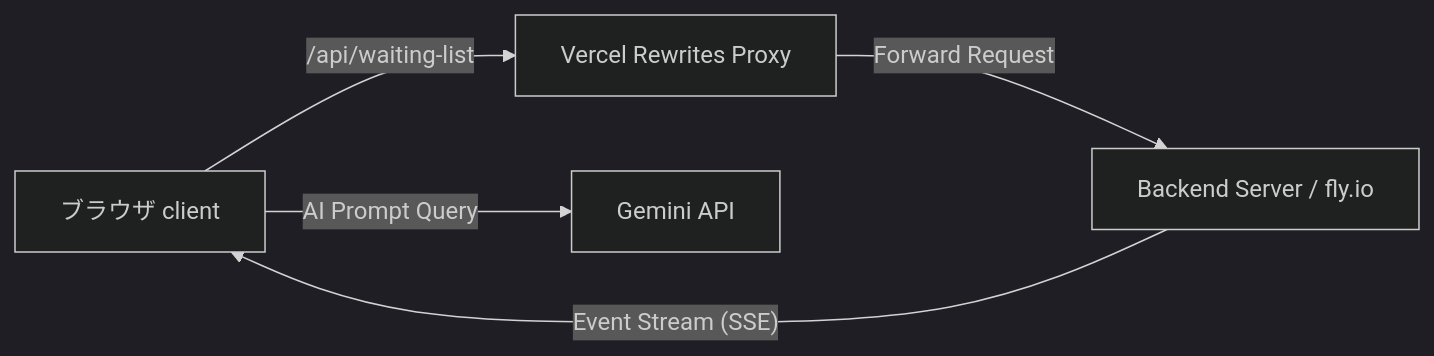
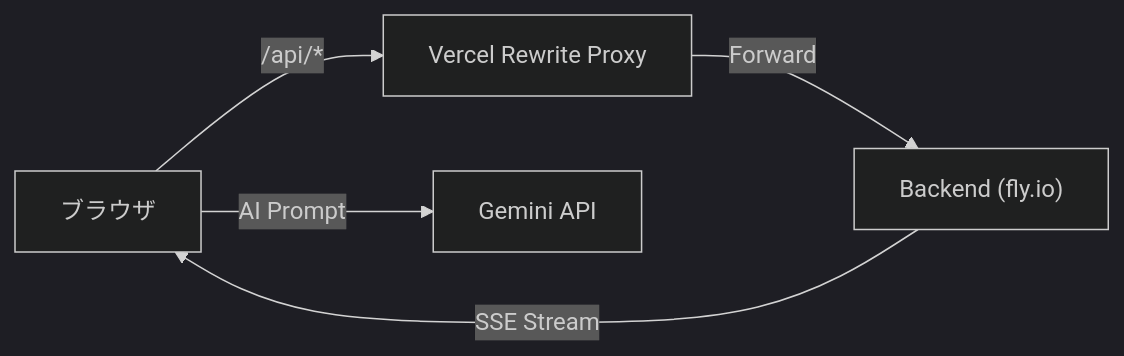
The diagram in README.md (Espi8624/yoyaku_mate), drawn with Mermaid (dark theme) before and after one commit. The commit also changed other lines of this file and 17 other files, not shown here.

````diff
--- a/README.md
+++ b/README.md
@@ -64,7 +49,7 @@
 ```mermaid
 graph LR
-    Browser[ブラウザ client] -- /api/waiting-list --> Vercel[Vercel Rewrites Proxy]
-    Vercel -- Forward Request --> Server[Backend Server / fly.io]
-    Server -- Event Stream (SSE) --> Browser
-    Browser -- AI Prompt Query --> Gemini[Gemini API]
+    Browser["ブラウザ"] -->|"/api/*"| Vercel["Vercel Rewrite Proxy"]
+    Vercel -->|"Forward"| Server["Backend (fly.io)"]
+    Server -->|"SSE Stream"| Browser
+    Browser -->|"AI Prompt"| Gemini["Gemini API"]
 ```
````
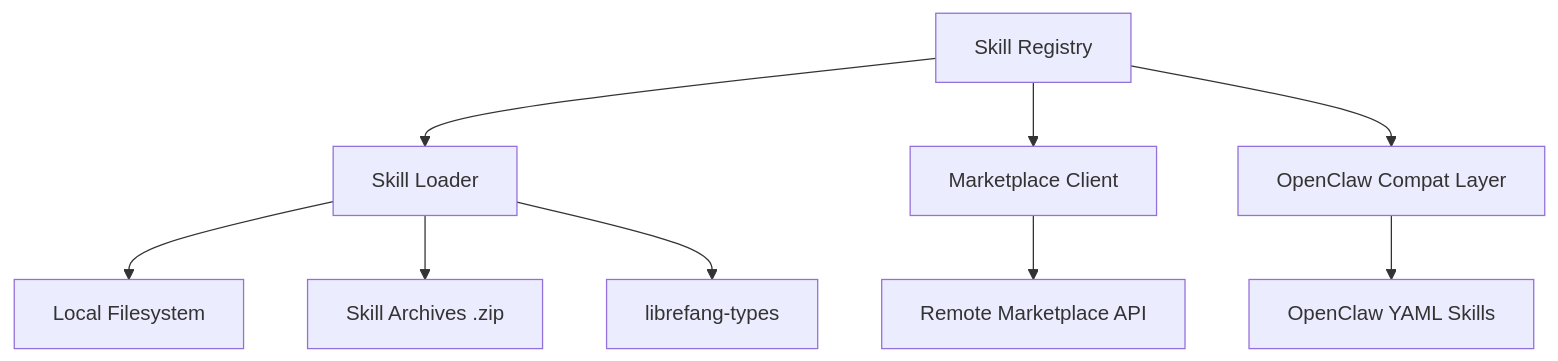
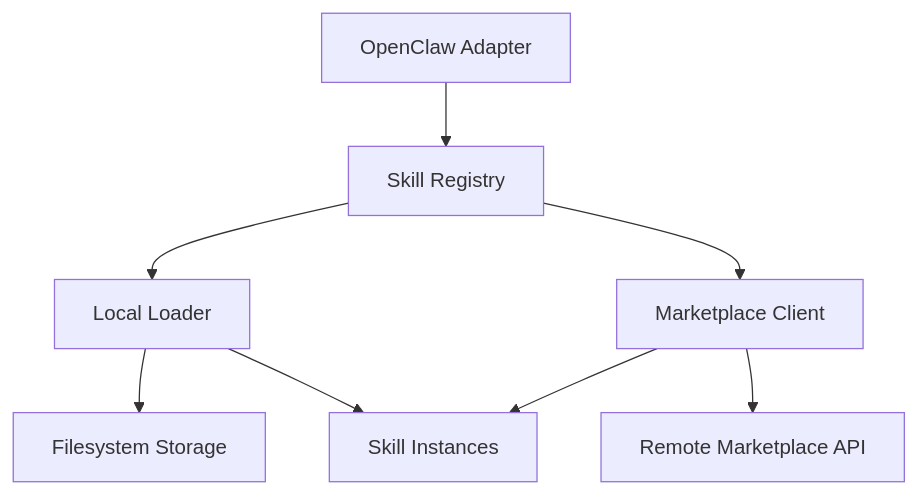
The diagram in other-librefang-skills.md (leszek3737/librefang-WIki), drawn with Mermaid before and after one commit. The commit also changed other lines of this file and 98 other files, not shown here.

````diff
--- a/other-librefang-skills.md
+++ b/other-librefang-skills.md
@@ -13,11 +13,10 @@
 ```mermaid
 graph TD
-    A[Skill Registry] --> B[Skill Loader]
-    B --> C[Local Filesystem]
-    B --> D[Skill Archives .zip]
-    A --> E[Marketplace Client]
-    E --> F[Remote Marketplace API]
-    A --> G[OpenClaw Compat Layer]
-    G --> H[OpenClaw YAML Skills]
-    B --> I[librefang-types]
+    A[Skill Registry] --> B[Local Loader]
+    A --> C[Marketplace Client]
+    D[OpenClaw Adapter] --> A
+    B --> E[Filesystem Storage]
+    C --> F[Remote Marketplace API]
+    B --> G[Skill Instances]
+    C --> G
 ```
````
┄┄┄┄┄┄┄┄┄┄┄┄┄┄┄┄┄┄┄┄
## EXERCISE DETAILS
Restate the material above word for word, so that nothing changes except that the pictures are gone.

## EXERCISE SOLUTION
The diagram in README.md (Espi8624/yoyaku_mate), drawn with Mermaid (dark theme) before and after one commit. The commit also changed other lines of this file and 17 other files, not shown here.

````diff
--- a/README.md
+++ b/README.md
@@ -64,7 +49,7 @@
 ```mermaid
 graph LR
-    Browser[ブラウザ client] -- /api/waiting-list --> Vercel[Vercel Rewrites Proxy]
-    Vercel -- Forward Request --> Server[Backend Server / fly.io]
-    Server -- Event Stream (SSE) --> Browser
-    Browser -- AI Prompt Query --> Gemini[Gemini API]
+    Browser["ブラウザ"] -->|"/api/*"| Vercel["Vercel Rewrite Proxy"]
+    Vercel -->|"Forward"| Server["Backend (fly.io)"]
+    Server -->|"SSE Stream"| Browser
+    Browser -->|"AI Prompt"| Gemini["Gemini API"]
 ```
````
The diagram in other-librefang-skills.md (leszek3737/librefang-WIki), drawn with Mermaid before and after one commit. The commit also changed other lines of this file and 98 other files, not shown here.

````diff
--- a/other-librefang-skills.md
+++ b/other-librefang-skills.md
@@ -13,11 +13,10 @@
 ```mermaid
 graph TD
-    A[Skill Registry] --> B[Skill Loader]
-    B --> C[Local Filesystem]
-    B --> D[Skill Archives .zip]
-    A --> E[Marketplace Client]
-    E --> F[Remote Marketplace API]
-    A --> G[OpenClaw Compat Layer]
-    G --> H[OpenClaw YAML Skills]
-    B --> I[librefang-types]
+    A[Skill Registry] --> B[Local Loader]
+    A --> C[Marketplace Client]
+    D[OpenClaw Adapter] --> A
+    B --> E[Filesystem Storage]
+    C --> F[Remote Marketplace API]
+    B --> G[Skill Instances]
+    C --> G
 ```
````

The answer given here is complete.